When you are new to AAM and you hear the words “data sources”, you immediately think you understand the concept. However, as you progress in your knowledge of the tool, you start to realise that you actually do not know what data sources are in AAM and need to rethink all you have learned. At least, this is what happened to me. Over time, I have finally understood this concept and today I wanted to share it with you in this post.
lLet’s continue with the server-side implementation of the Adobe SaaS solutions. The next is the list is Audience Manager. This is probably one of the simplest implementation of all solutions. However, beware of server-side Audience Manager: it might not be what you are looking for.
When I attended my AAM training a few years ago, I remember I barely understood what I was explained. To me, it was all new. The technicalities were not that difficult, but when the trainers explained the business side, I stopped following the course; it was all gibberish to me. It took me a couple of years to get a reasonable understanding of the display advertising industry. Since then, colleagues and customers have asked me to explain them how this industry works, so I thought I would write a “display advertising introduction for dummies” post. I will omit a lot of parts and will simplify it. If you are well versed in this area, I suggest you skip this article, as it will not offer anything new to you. In fact, you may even know more than me!
When I was following the Adobe Audience Manager training, I remember that one of the topics I found most difficult to understand was ID syncing. The enablers spent a lot of time using these words and I could see that it was a key part of any DMP. Once I finally understood what it meant, I felt relieved. Today I will explain this concept, in case you are also stuck.
In an Adobe Audience Manager implementation, the first and most important data source is the data you already own. Then, when no more juice can be squeezed from first party data, we switch to purchasing third party data. Finally, in some cases, we go beyond and look for second party data. Today, I will focus on this last resort, which can be more interesting than what it initially looks like.

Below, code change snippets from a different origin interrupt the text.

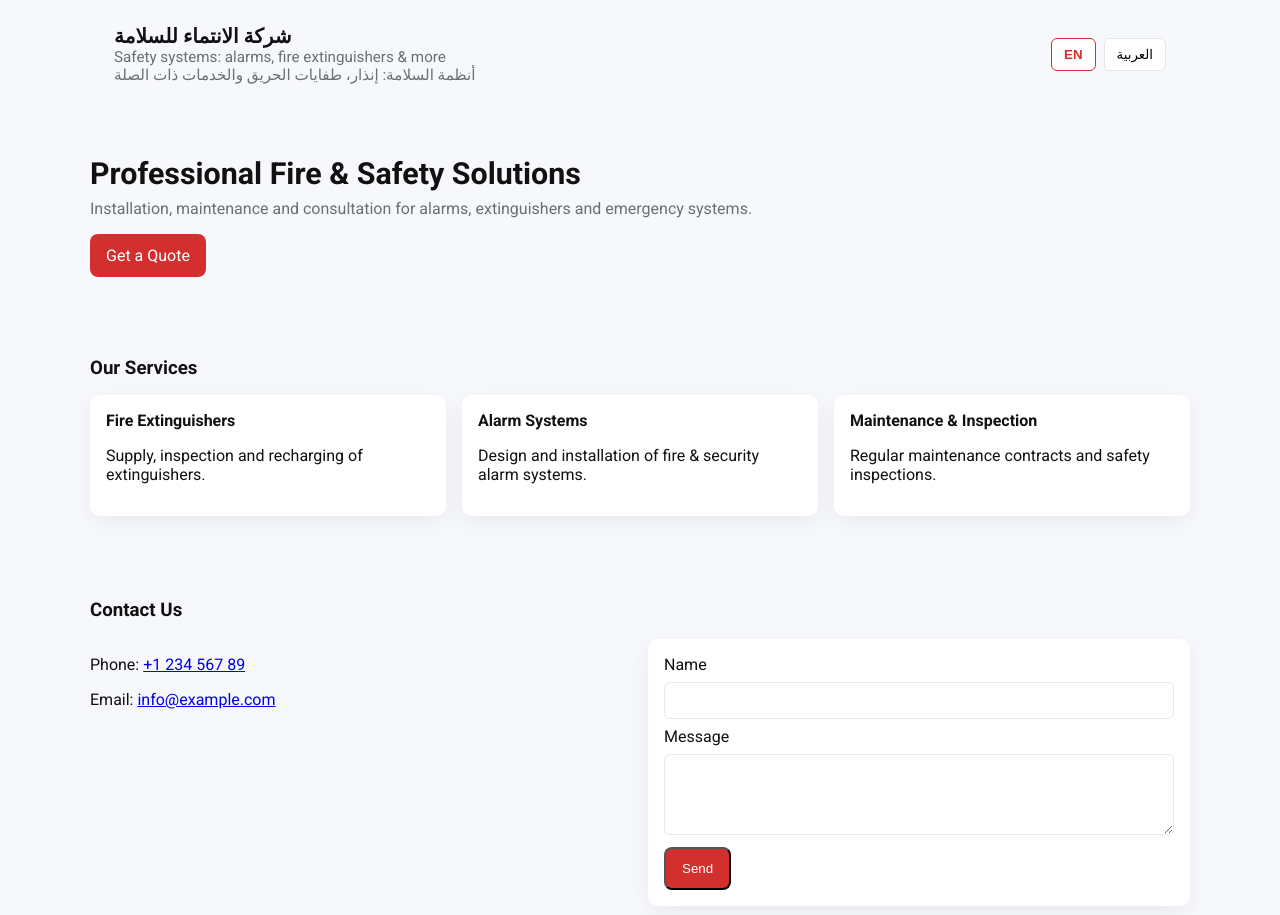
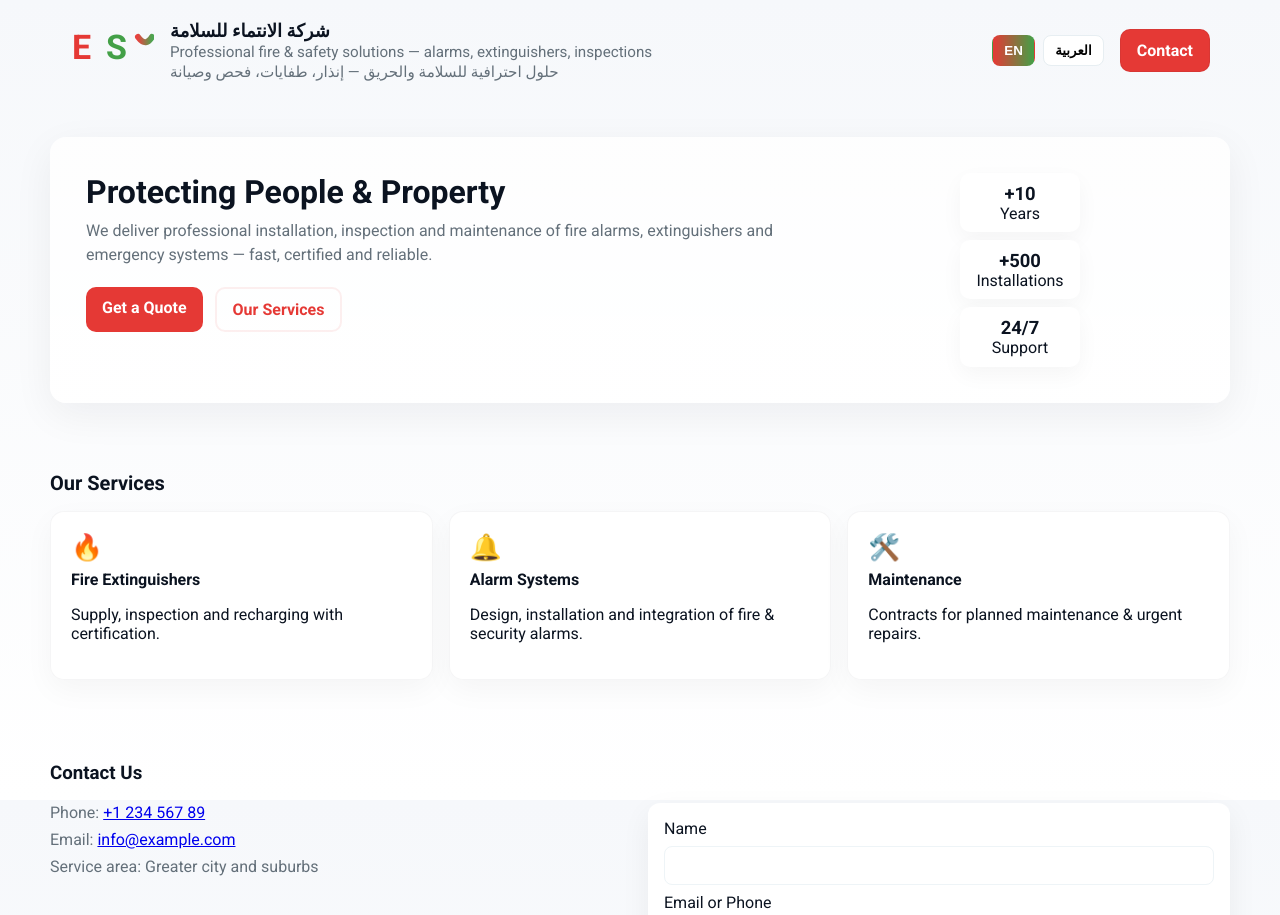
Before and after one commit to MOPROGRAM/intimaa, a plain HTML site: page index.html in a window 1280 px wide. Shown: the top 915 px of the page. Drawn offline with Linux system fonts and the light colour scheme.

Commit message:
Redesign site: professional layout, inline SVG logo fallback, improved styles, contact mailto handler

```diff
--- a/css/styles.css
+++ b/css/styles.css
@@ -1,39 +1,59 @@
 :root{
-  --bg:#f7f8fb;
-  --primary:#d32f2f;
-  --muted:#6b6f76;
-  --container:1100px;
-  --radius:10px;
+  --bg:#fbfcfe;
+  --primary-red:#e53935;
+  --primary-green:#43a047;
+  --accent:linear-gradient(90deg,var(--primary-red),var(--primary-green));
+  --muted:#64707a;
+  --container:1180px;
+  --radius:12px;
+  --glass: rgba(255,255,255,0.85);
 }
 *{box-sizing:border-box}
-html,body{height:100%;margin:0;font-family:Roboto, system-ui, -apple-system, 'Segoe UI', Arial}
-body{background:var(--bg);color:#111}
-.container{max-width:var(--container);margin:0 auto;padding:1.5rem}
+html,body{height:100%;margin:0;font-family:Roboto, system-ui, -apple-system, 'Segoe UI', Arial; -webkit-font-smoothing:antialiased}
+body{background:linear-gradient(180deg,#f6f8fb 0%, #ffffff 100%);color:#0b1320}
+.container{max-width:var(--container);margin:0 auto;padding:1.25rem}
 .header-inner{display:flex;align-items:center;justify-content:space-between}
-.logo{margin:0;font-size:1.25rem}
-.tagline{margin:0;color:var(--muted);font-size:0.95rem}
+.logo-wrap{display:flex;align-items:center;gap:1rem}
+.logo-img{height:56px;display:block}
+.brand-text .logo{margin:0;font-size:1.125rem}
+.tagline{margin:2px 0 0;color:var(--muted);font-size:0.95rem}
+.brand-row{display:flex;gap:1rem;align-items:center}
+
+.controls{display:flex;align-items:center;gap:1rem}
 .lang-switch{display:flex;gap:0.5rem}
-.lang-btn{background:#fff;border:1px solid #e3e6ea;padding:0.5rem 0.75rem;border-radius:6px;cursor:pointer}
-.lang-btn[aria-pressed="true"]{border-color:var(--primary);color:var(--primary);font-weight:700}
+.lang-btn{background:#fff;border:1px solid #e7eef2;padding:0.45rem 0.7rem;border-radius:8px;cursor:pointer;font-weight:600}
+.lang-btn[aria-pressed="true"]{background:var(--accent);color:#fff;border-color:transparent}
+.contact-cta{background:transparent;border:1px solid rgba(11,19,32,0.06);padding:0.45rem 0.8rem;border-radius:8px;text-decoration:none;color:inherit}
 
-.hero{padding:3rem 0;display:flex;gap:2rem;align-items:center}
-.hero-content{flex:1}
-.hero-content h2{margin:0 0 0.5rem;font-size:1.9rem}
-.hero-content p{color:var(--muted);margin:0 0 1rem}
-.btn{display:inline-block;background:var(--primary);color:#fff;padding:0.75rem 1rem;border-radius:8px;text-decoration:none}
+.hero{padding:2.25rem 0}
+.hero-card{display:flex;gap:2rem;align-items:stretch;background:linear-gradient(180deg, rgba(255,255,255,0.8), rgba(255,255,255,0.95));border-radius:16px;padding:1.25rem;box-shadow:0 12px 40px rgba(11,19,32,0.06)}
+.hero-left{flex:2;padding:1rem}
+.hero-right{flex:1;padding:1rem;display:flex;align-items:center;justify-content:center}
+.hero-content h2{margin:0 0 0.5rem;font-size:2rem}
+.hero-content p{color:var(--muted);margin:0 0 1.25rem;line-height:1.5}
+.hero-actions{display:flex;gap:0.75rem}
+.btn{display:inline-block;background:var(--primary-red);color:#fff;padding:0.7rem 1rem;border-radius:10px;text-decoration:none;font-weight:700}
+.btn.ghost{background:transparent;color:var(--primary-red);border:2px solid rgba(229,57,53,0.08)}
+
+.stats{display:flex;flex-direction:column;gap:0.5rem;text-align:center}
+.stats div{background:white;padding:0.6rem 1rem;border-radius:10px;box-shadow:0 8px 22px rgba(11,19,32,0.04)}
+.stats strong{display:block;font-size:1.15rem}
 
 .services{padding:2rem 0}
-.section-title{margin:0 0 1rem}
+.section-title{margin:0 0 1rem;font-size:1.25rem}
 .grid{display:grid;grid-template-columns:repeat(3,1fr);gap:1rem}
-.card{background:#fff;padding:1rem;border-radius:var(--radius);box-shadow:0 6px 20px rgba(0,0,0,0.06)}
+.card{background:var(--glass);backdrop-filter: blur(6px);padding:1.25rem;border-radius:14px;border:1px solid rgba(11,19,32,0.04);box-shadow:0 10px 30px rgba(11,19,32,0.04)}
 .card h4{margin:0 0 0.5rem}
+.card .icon{font-size:1.6rem;margin-bottom:0.5rem}
 
 .contact{padding:2rem 0}
 .contact-grid{display:grid;grid-template-columns:1fr 1fr;gap:1rem;align-items:start}
-.contact-form{background:#fff;padding:1rem;border-radius:10px;box-shadow:0 6px 20px rgba(0,0,0,0.06)}
-.contact-form input,.contact-form textarea{width:100%;padding:0.6rem;margin:0.5rem 0;border:1px solid #e6e9ee;border-radius:6px}
+.contact-info p{margin:0 0 0.5rem;color:var(--muted)}
+.contact-form{background:white;padding:1rem;border-radius:12px;box-shadow:0 10px 30px rgba(11,19,32,0.06)}
+.contact-form input,.contact-form textarea{width:100%;padding:0.7rem;margin:0.5rem 0;border:1px solid #eef4f7;border-radius:8px}
+.contact-form .send{background:linear-gradient(90deg,var(--primary-red),var(--primary-green));border:none}
 
-.site-footer{padding:1rem 0;color:var(--muted)}
+.site-footer{padding:1.25rem 0;color:var(--muted);text-align:center}
 
 /* Language visibility control */
 .lang{display:none}
@@ -41,10 +61,16 @@ body.lang-en .lang[data-lang="en"]{display:block}
 body.lang-ar .lang[data-lang="ar"]{display:block}
 
 /* Responsive */
-@media (max-width:900px){
+@media (max-width:980px){
   .grid{grid-template-columns:1fr}
   .contact-grid{grid-template-columns:1fr}
-  .hero{flex-direction:column}
+  .hero-card{flex-direction:column}
+  .brand-row{flex-direction:row;align-items:center}
+}
+
+@media (max-width:520px){
+  .brand-text .logo{font-size:1rem}
+  .hero-content h2{font-size:1.4rem}
 }
 
 /* Arabic font overrides */
--- a/index.html
+++ b/index.html
@@ -10,56 +10,103 @@
 <body>
   <header class="site-header">
     <div class="container header-inner">
-      <div class="brand">
+      <div class="brand-row">
+        <div class="logo-wrap">
+          <img src="assets/logo.png" alt="Al-Intimaa logo" class="logo-img" onerror="this.style.display='none'; document.getElementById('svg-logo').style.display='block'">
+
+          <!-- Inline SVG fallback styled to match provided logo colors (red & green) -->
+          <svg id="svg-logo" xmlns="http://www.w3.org/2000/svg" width="84" height="48" viewBox="0 0 84 48" style="display:none">
+            <defs>
+              <linearGradient id="ribbon" x1="0" x2="1">
+                <stop offset="0" stop-color="#e53935"/>
+                <stop offset="1" stop-color="#43a047"/>
+              </linearGradient>
+            </defs>
+            <g font-family="Roboto, Noto Naskh Arabic, sans-serif" font-weight="700">
+              <text x="2" y="32" font-size="34" fill="#e53935">E</text>
+              <text x="36" y="32" font-size="34" fill="#43a047">S</text>
+            </g>
+            <path d="M68 10c6 8 10 6 14 0" stroke="url(#ribbon)" stroke-width="6" stroke-linecap="round" fill="none" opacity="0.95"/>
+          </svg>
+        </div>
+
+        <div class="brand-text">
           <h1 class="logo">شركة الانتماء للسلامة</h1>
-        <p class="tagline en">Safety systems: alarms, fire extinguishers & more</p>
-        <p class="tagline ar">أنظمة السلامة: إنذار، طفايات الحريق والخدمات ذات الصلة</p>
+          <p class="tagline en">Professional fire & safety solutions — alarms, extinguishers, inspections</p>
+          <p class="tagline ar">حلول احترافية للسلامة والحريق — إنذار، طفايات، فحص وصيانة</p>
         </div>
-      <nav class="lang-switch">
+      </div>
+
+      <nav class="controls">
+        <div class="lang-switch">
           <button id="btn-en" class="lang-btn" aria-pressed="true">EN</button>
           <button id="btn-ar" class="lang-btn">العربية</button>
+        </div>
+        <a class="btn contact-cta" href="#contact">Contact</a>
       </nav>
     </div>
   </header>
 
   <main>
     <section class="hero container">
+      <div class="hero-card">
+        <div class="hero-left">
           <div class="hero-content en lang" data-lang="en">
-        <h2>Professional Fire & Safety Solutions</h2>
-        <p>Installation, maintenance and consultation for alarms, extinguishers and emergency systems.</p>
+            <h2>Protecting People & Property</h2>
+            <p>We deliver professional installation, inspection and maintenance of fire alarms, extinguishers and emergency systems — fast, certified and reliable.</p>
+            <div class="hero-actions">
               <a href="#contact" class="btn">Get a Quote</a>
+              <a href="#services" class="btn ghost">Our Services</a>
             </div>
+          </div>
+
           <div class="hero-content ar lang" data-lang="ar" dir="rtl">
-        <h2>حلول احترافية للسلامة والحريق</h2>
-        <p>تركيب وصيانة واستشارات لأنظمة الإنذار وطفايات الحريق وأنظمة الطوارئ.</p>
+            <h2>حماية الأرواح والممتلكات</h2>
+            <p>نقدّم تركيباً، فحصاً وصيانة احترافية لأنظمة الإنذار وطفايات الحريق وأنظمة الطوارئ — بسرعة ومصداقية.</p>
+            <div class="hero-actions">
               <a href="#contact" class="btn">اطلب عرض سعر</a>
+              <a href="#services" class="btn ghost">خدماتنا</a>
+            </div>
+          </div>
+        </div>
+
+        <div class="hero-right">
+          <div class="stats">
+            <div><strong>+10</strong><span class="en lang" data-lang="en">Years</span><span class="ar lang" data-lang="ar">سنوات</span></div>
+            <div><strong>+500</strong><span class="en lang" data-lang="en">Installations</span><span class="ar lang" data-lang="ar">تركيب</span></div>
+            <div><strong>24/7</strong><span class="en lang" data-lang="en">Support</span><span class="ar lang" data-lang="ar">دعم</span></div>
+          </div>
+        </div>
       </div>
     </section>
 
-    <section class="services container">
+    <section id="services" class="services container">
       <h3 class="section-title en lang" data-lang="en">Our Services</h3>
       <h3 class="section-title ar lang" data-lang="ar" dir="rtl">خدماتنا</h3>
 
       <div class="grid">
         <article class="card">
+          <div class="icon">🔥</div>
           <h4 class="en lang" data-lang="en">Fire Extinguishers</h4>
           <h4 class="ar lang" data-lang="ar" dir="rtl">طفايات الحريق</h4>
-          <p class="en lang" data-lang="en">Supply, inspection and recharging of extinguishers.</p>
-          <p class="ar lang" data-lang="ar" dir="rtl">توريد وفحص وإعادة شحن الطفايات.</p>
+          <p class="en lang" data-lang="en">Supply, inspection and recharging with certification.</p>
+          <p class="ar lang" data-lang="ar" dir="rtl">توريد، فحص وإعادة شحن مع شهادة معتمدة.</p>
         </article>
 
         <article class="card">
+          <div class="icon">🔔</div>
           <h4 class="en lang" data-lang="en">Alarm Systems</h4>
           <h4 class="ar lang" data-lang="ar" dir="rtl">أنظمة الإنذار</h4>
-          <p class="en lang" data-lang="en">Design and installation of fire & security alarm systems.</p>
-          <p class="ar lang" data-lang="ar" dir="rtl">تصميم وتركيب أنظمة إنذار الحريق والأمن.</p>
+          <p class="en lang" data-lang="en">Design, installation and integration of fire & security alarms.</p>
+          <p class="ar lang" data-lang="ar" dir="rtl">تصميم وتركيب ودمج أنظمة إنذار الحريق والأمن.</p>
         </article>
 
         <article class="card">
-          <h4 class="en lang" data-lang="en">Maintenance & Inspection</h4>
-          <h4 class="ar lang" data-lang="ar" dir="rtl">الصيانة والفحص</h4>
-          <p class="en lang" data-lang="en">Regular maintenance contracts and safety inspections.</p>
-          <p class="ar lang" data-lang="ar" dir="rtl">عقود صيانة دورية وفحوصات السلامة.</p>
+          <div class="icon">🛠️</div>
+          <h4 class="en lang" data-lang="en">Maintenance</h4>
+          <h4 class="ar lang" data-lang="ar" dir="rtl">الصيانة</h4>
+          <p class="en lang" data-lang="en">Contracts for planned maintenance & urgent repairs.</p>
+          <p class="ar lang" data-lang="ar" dir="rtl">عقود صيانة دورية وإصلاحات عاجلة.</p>
         </article>
       </div>
     </section>
@@ -69,23 +116,29 @@
       <h3 class="ar lang" data-lang="ar" dir="rtl">تواصل معنا</h3>
 
       <div class="contact-grid">
-        <div>
+        <div class="contact-info">
           <p class="en lang" data-lang="en">Phone: <a href="tel:+123456789">+1 234 567 89</a></p>
           <p class="ar lang" data-lang="ar" dir="rtl">الهاتف: <a href="tel:+123456789">+1 234 567 89</a></p>
           <p class="en lang" data-lang="en">Email: <a href="mailto:info@example.com">info@example.com</a></p>
           <p class="ar lang" data-lang="ar" dir="rtl">البريد: <a href="mailto:info@example.com">info@example.com</a></p>
+          <p class="en lang" data-lang="en">Service area: Greater city and suburbs</p>
+          <p class="ar lang" data-lang="ar" dir="rtl">منطقة الخدمة: المدينة والمناطق المحيطة</p>
         </div>
 
-        <form class="contact-form" action="#" onsubmit="return false;">
+        <form id="contactForm" class="contact-form" action="#">
           <label class="en lang" data-lang="en">Name</label>
           <label class="ar lang" data-lang="ar">الاسم</label>
-          <input type="text" placeholder="" />
+          <input id="contact-name" type="text" placeholder="" required />
+
+          <label class="en lang" data-lang="en">Email or Phone</label>
+          <label class="ar lang" data-lang="ar">البريد أو الهاتف</label>
+          <input id="contact-info" type="text" placeholder="" required />
 
           <label class="en lang" data-lang="en">Message</label>
           <label class="ar lang" data-lang="ar">الرسالة</label>
-          <textarea rows="4"></textarea>
+          <textarea id="contact-message" rows="4" required></textarea>
 
-          <button class="btn">
+          <button type="submit" class="btn send">
             <span class="en lang" data-lang="en">Send</span>
             <span class="ar lang" data-lang="ar">إرسال</span>
           </button>
--- a/js/script.js
+++ b/js/script.js
@@ -26,4 +26,18 @@ document.addEventListener('DOMContentLoaded', ()=>{
 
   btnEn.addEventListener('click', ()=> setLang('en'));
   btnAr.addEventListener('click', ()=> setLang('ar'));
+
+  // Contact form: open user's email client with composed message
+  const form = document.getElementById('contactForm');
+  if(form){
+    form.addEventListener('submit', (e)=>{
+      e.preventDefault();
+      const name = document.getElementById('contact-name').value.trim();
+      const info = document.getElementById('contact-info').value.trim();
+      const message = document.getElementById('contact-message').value.trim();
+      const subject = encodeURIComponent('Website inquiry from ' + (name || info || 'Website'));
+      const body = encodeURIComponent((name?('Name: '+name+'\n'):'') + (info?('Contact: '+info+'\n\n'):'') + message);
+      window.location.href = `mailto:info@example.com?subject=${subject}&body=${body}`;
+    });
+  }
 });
```
Lines whose indentation alone changed are shown as unchanged.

Have you ever received a request to track and detect online shopping cart abandonments in real time? If you have, then you are not alone. This is a typical request we get from our clients and I have seen too many times. The theory is very simple: if we can detect that a user has added something to the basket but has not purchased it, then we need to persuade him to finish the process. However, the reality is more complicated than just that. Let me explain what I usually discuss with my customers and what options do we have.
If you are working with a DMP like Adobe Audience Manager, I am sure you have come across the following problem: you want to target your visitors on site, immediately after they log in, using on-boarded data, even on the first visit. This last statement is, precisely, where the problem is. The way AAM processes on-boarded data is as follows:
- You upload your CRM data to AAM, either to an SFTP location or an S3 bucket
- Every 12h, AAM reads all on-boarded data and processes it, converting the signals into traits
- The traits are stored in the core servers
- A visitor logs in for the first time
- Since the communication between the browser and AAM is done through the edge servers, these servers have at this moment in time no on-boarded information for that visitor
- The edge servers where this visitor activity has happened, request the on-boarded traits to the core servers
- In a batch process, core servers send to the edge server the visitor’s on-boarded information